KATHERINE GONG
STAFF WRITER

After about 50 years of providing primarily technological and business education to students with federal aid, ITT Tech is closing 136 of its technical institutes in more than 38 states. The reason? Numerous federal and state investigations over the company’s organization, administration and financial situation have revealed that it has not been meeting with the Accrediting Council of Independent Colleges and Schools’ (ACICS) educational standards. On September 6th, the company ordered its institutes to cease all online and classroom instruction.
The decision, which will affect around 35,000 students and 8,000 employees, signals that ITT’s recruitment and accounting practices have been at the large expense of debt. The action not only raised alarm for seniors applying to college this year, but also led to wide unrest and complaints from ITT Tech students.
“I think it’d affect us in a way where student loans [would] come in and as well as the financial aid,” said senior Sandy Sanchez.

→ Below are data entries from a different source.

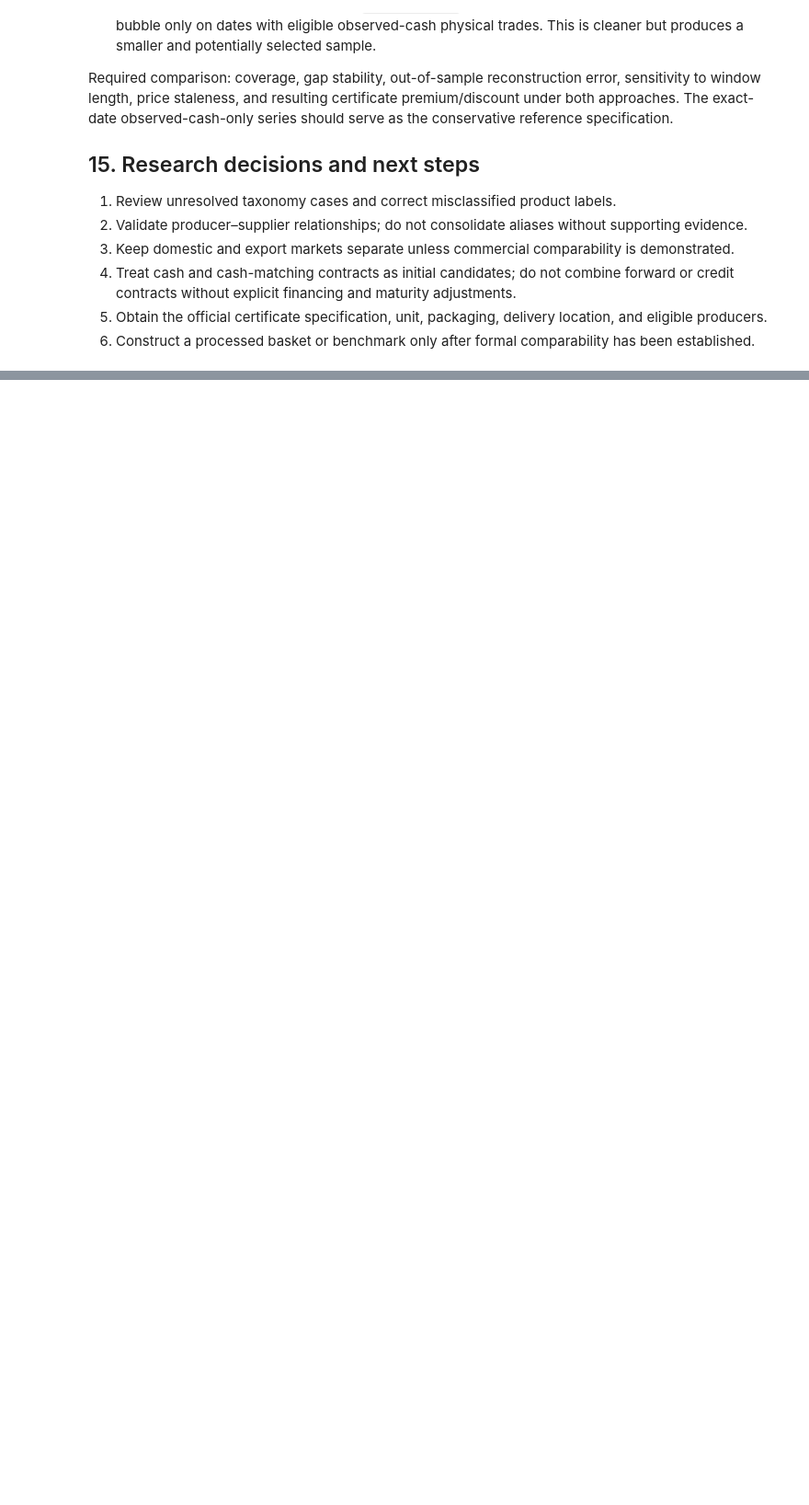
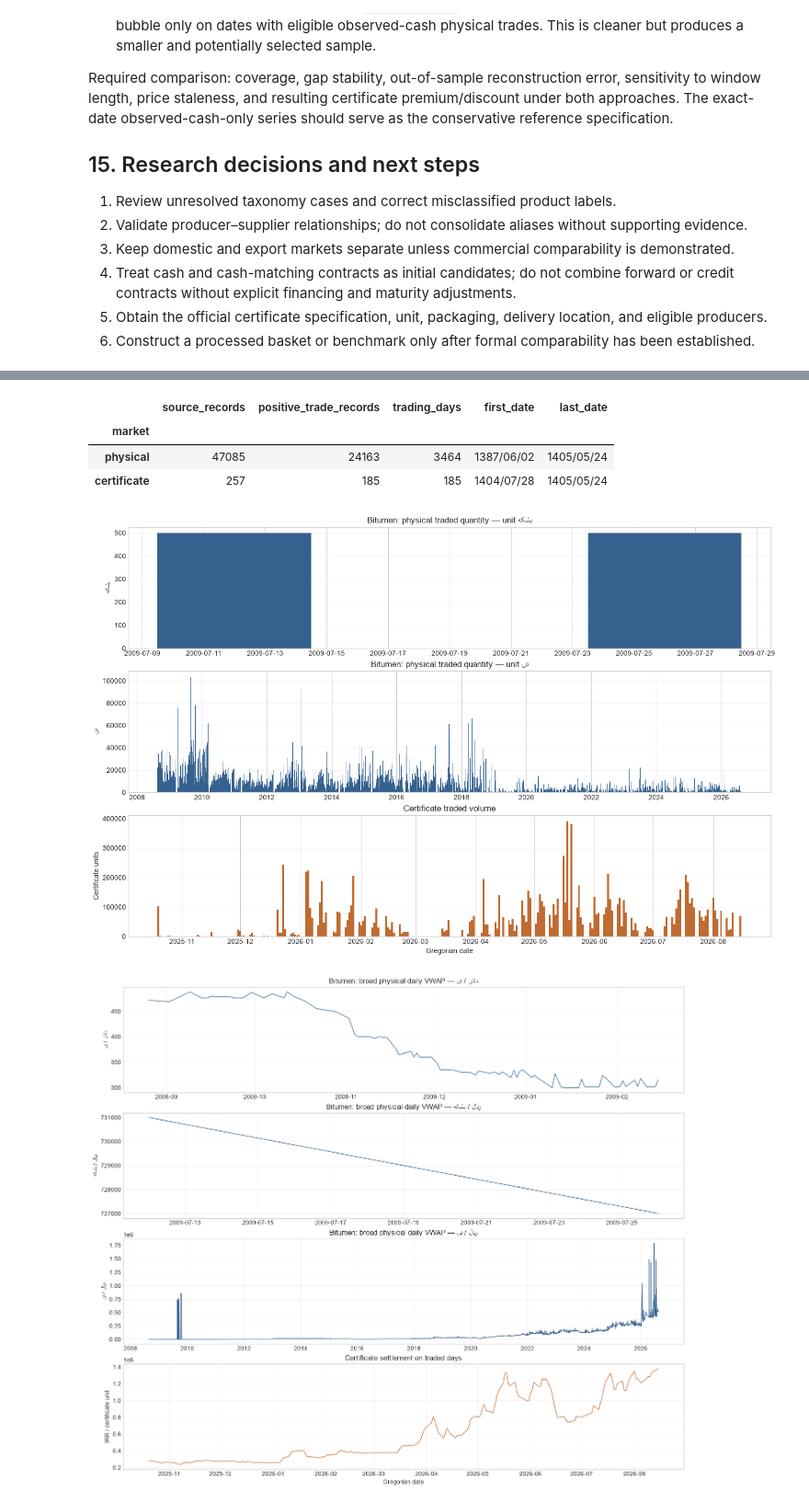
Before and after one commit to amirabadimm/empirical-economics-research, a Jupyter notebook: commodity/bitumen/notebooks/01_bitumen_physical_analysis.ipynb, the cells around one changed output, grey strips where cells are left out. Shown at 92% size. Drawn from its saved outputs; the diff is of its cells as text; code cells hidden in the pictures; blank space fills up the shorter version.

Commit message:
standardize professional commodity notebook dashboards

```diff
--- a/commodity/bitumen/notebooks/01_bitumen_physical_analysis.ipynb
+++ b/commodity/bitumen/notebooks/01_bitumen_physical_analysis.ipynb
@@ -1124,0 +1132,41 @@ Required comparison: coverage, gap stability, out-of-sample reconstruction error
+# %%
+from pathlib import Path
+import sys
+
+def locate_workspace(start=Path.cwd()):
+    for candidate in [start, *start.parents]:
+        if (candidate / "commodity" / "bitumen").exists() and (candidate / "shared").exists():
+            return candidate
+    raise FileNotFoundError("Could not locate workspace root")
+
+WORKSPACE_ROOT = locate_workspace()
+if str(WORKSPACE_ROOT) not in sys.path:
+    sys.path.insert(0, str(WORKSPACE_ROOT))
+
+from shared.notebook_tools.commodity_dashboard import (
+    goods_type_counts,
+    load_markets,
+    market_summary,
+    plot_available_bubbles,
+    plot_goods_type_counts,
+    plot_market_prices,
+    plot_trade_activity,
+)
+
+PROJECT_DIR = WORKSPACE_ROOT / "commodity" / "bitumen"
+physical_dashboard, certificate_dashboard = load_markets(
+    PROJECT_DIR, "bitumen", physical_filename=None
+)
+display(market_summary(physical_dashboard, certificate_dashboard))
+plot_trade_activity(physical_dashboard, certificate_dashboard, "Bitumen")
+plot_market_prices(physical_dashboard, certificate_dashboard, "Bitumen")
+goods_count_table = plot_goods_type_counts(physical_dashboard, "Bitumen", top_n=30)
+display(goods_count_table)
+bubble_series_plotted = plot_available_bubbles(PROJECT_DIR, "Bitumen")
+# %% [output]
+|  | source_records | positive_trade_records | trading_days | first_date | last_date |
+| market |  |  |  |  |  |
+| physical | 47085 | 24163 | 3464 | 1387/06/02 | 1405/05/24 |
+| certificate | 257 | 185 | 185 | 1404/07/28 | 1405/05/24 |
+[figure, added]
+[figure, added]
```
Also changed, not shown: parts of 2 cells of this notebook, 22 other files.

While the rest of ITT’s 15 California schools are banned from accepting new students, earlier in the year, ITT was notified by the Education Department that its surety bond would have to increase from $43,938,303 to $123,646,18. A surety bond is a three-party agreement regarding contracted documents that covers a school’s liability when it closes before the end of an academic period. The Education Department will also continue strict supervision over prohibiting awards of bonuses and raises to the company’s executives. The company’s $500 million dollar debt may have to be covered by taxpayer’s dollars.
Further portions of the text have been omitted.